## YOUR TASK:
Repeat every entry below exactly as given.

## Change detection data:
#####

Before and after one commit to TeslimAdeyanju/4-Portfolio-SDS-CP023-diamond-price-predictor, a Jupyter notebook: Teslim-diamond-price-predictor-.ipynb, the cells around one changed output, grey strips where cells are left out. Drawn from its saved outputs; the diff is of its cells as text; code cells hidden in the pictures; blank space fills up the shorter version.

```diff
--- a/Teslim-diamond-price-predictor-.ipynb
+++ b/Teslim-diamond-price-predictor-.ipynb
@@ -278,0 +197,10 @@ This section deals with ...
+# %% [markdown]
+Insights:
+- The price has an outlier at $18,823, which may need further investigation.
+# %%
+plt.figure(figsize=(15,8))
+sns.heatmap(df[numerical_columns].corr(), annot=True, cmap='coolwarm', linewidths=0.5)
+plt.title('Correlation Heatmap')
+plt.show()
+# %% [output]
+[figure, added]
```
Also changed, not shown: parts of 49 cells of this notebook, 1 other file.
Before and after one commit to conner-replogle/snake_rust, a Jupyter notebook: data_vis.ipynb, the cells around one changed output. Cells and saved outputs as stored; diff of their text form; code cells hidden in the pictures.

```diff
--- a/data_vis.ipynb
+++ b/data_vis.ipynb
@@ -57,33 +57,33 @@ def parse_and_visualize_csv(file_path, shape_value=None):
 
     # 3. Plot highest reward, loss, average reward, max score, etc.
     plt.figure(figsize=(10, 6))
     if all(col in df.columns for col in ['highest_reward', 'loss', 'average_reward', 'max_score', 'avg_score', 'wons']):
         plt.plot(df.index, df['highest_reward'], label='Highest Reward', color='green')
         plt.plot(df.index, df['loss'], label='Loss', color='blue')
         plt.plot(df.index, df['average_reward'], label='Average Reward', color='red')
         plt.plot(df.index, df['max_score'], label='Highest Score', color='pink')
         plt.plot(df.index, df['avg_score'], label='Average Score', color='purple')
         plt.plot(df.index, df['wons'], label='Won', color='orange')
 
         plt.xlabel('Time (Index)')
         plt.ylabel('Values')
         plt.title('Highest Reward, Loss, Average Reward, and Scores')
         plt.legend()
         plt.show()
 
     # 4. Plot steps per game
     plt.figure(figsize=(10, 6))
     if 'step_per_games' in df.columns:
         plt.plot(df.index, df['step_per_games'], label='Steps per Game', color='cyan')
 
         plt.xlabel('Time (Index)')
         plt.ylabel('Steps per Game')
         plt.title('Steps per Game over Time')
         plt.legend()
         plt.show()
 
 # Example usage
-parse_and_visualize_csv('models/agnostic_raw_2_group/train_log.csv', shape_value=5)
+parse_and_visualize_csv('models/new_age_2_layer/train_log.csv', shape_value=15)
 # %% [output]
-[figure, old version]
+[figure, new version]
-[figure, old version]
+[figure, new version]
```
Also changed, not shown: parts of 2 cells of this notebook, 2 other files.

#####

## TASK SOLUTION:
Before and after one commit to TeslimAdeyanju/4-Portfolio-SDS-CP023-diamond-price-predictor, a Jupyter notebook: Teslim-diamond-price-predictor-.ipynb, the cells around one changed output, grey strips where cells are left out. Drawn from its saved outputs; the diff is of its cells as text; code cells hidden in the pictures; blank space fills up the shorter version.

```diff
--- a/Teslim-diamond-price-predictor-.ipynb
+++ b/Teslim-diamond-price-predictor-.ipynb
@@ -278,0 +197,10 @@ This section deals with ...
+# %% [markdown]
+Insights:
+- The price has an outlier at $18,823, which may need further investigation.
+# %%
+plt.figure(figsize=(15,8))
+sns.heatmap(df[numerical_columns].corr(), annot=True, cmap='coolwarm', linewidths=0.5)
+plt.title('Correlation Heatmap')
+plt.show()
+# %% [output]
+[figure, added]
```
Also changed, not shown: parts of 49 cells of this notebook, 1 other file.
Before and after one commit to conner-replogle/snake_rust, a Jupyter notebook: data_vis.ipynb, the cells around one changed output. Cells and saved outputs as stored; diff of their text form; code cells hidden in the pictures.

```diff
--- a/data_vis.ipynb
+++ b/data_vis.ipynb
@@ -57,33 +57,33 @@ def parse_and_visualize_csv(file_path, shape_value=None):
 
     # 3. Plot highest reward, loss, average reward, max score, etc.
     plt.figure(figsize=(10, 6))
     if all(col in df.columns for col in ['highest_reward', 'loss', 'average_reward', 'max_score', 'avg_score', 'wons']):
         plt.plot(df.index, df['highest_reward'], label='Highest Reward', color='green')
         plt.plot(df.index, df['loss'], label='Loss', color='blue')
         plt.plot(df.index, df['average_reward'], label='Average Reward', color='red')
         plt.plot(df.index, df['max_score'], label='Highest Score', color='pink')
         plt.plot(df.index, df['avg_score'], label='Average Score', color='purple')
         plt.plot(df.index, df['wons'], label='Won', color='orange')
 
         plt.xlabel('Time (Index)')
         plt.ylabel('Values')
         plt.title('Highest Reward, Loss, Average Reward, and Scores')
         plt.legend()
         plt.show()
 
     # 4. Plot steps per game
     plt.figure(figsize=(10, 6))
     if 'step_per_games' in df.columns:
         plt.plot(df.index, df['step_per_games'], label='Steps per Game', color='cyan')
 
         plt.xlabel('Time (Index)')
         plt.ylabel('Steps per Game')
         plt.title('Steps per Game over Time')
         plt.legend()
         plt.show()
 
 # Example usage
-parse_and_visualize_csv('models/agnostic_raw_2_group/train_log.csv', shape_value=5)
+parse_and_visualize_csv('models/new_age_2_layer/train_log.csv', shape_value=15)
 # %% [output]
-[figure, old version]
+[figure, new version]
-[figure, old version]
+[figure, new version]
```
Also changed, not shown: parts of 2 cells of this notebook, 2 other files.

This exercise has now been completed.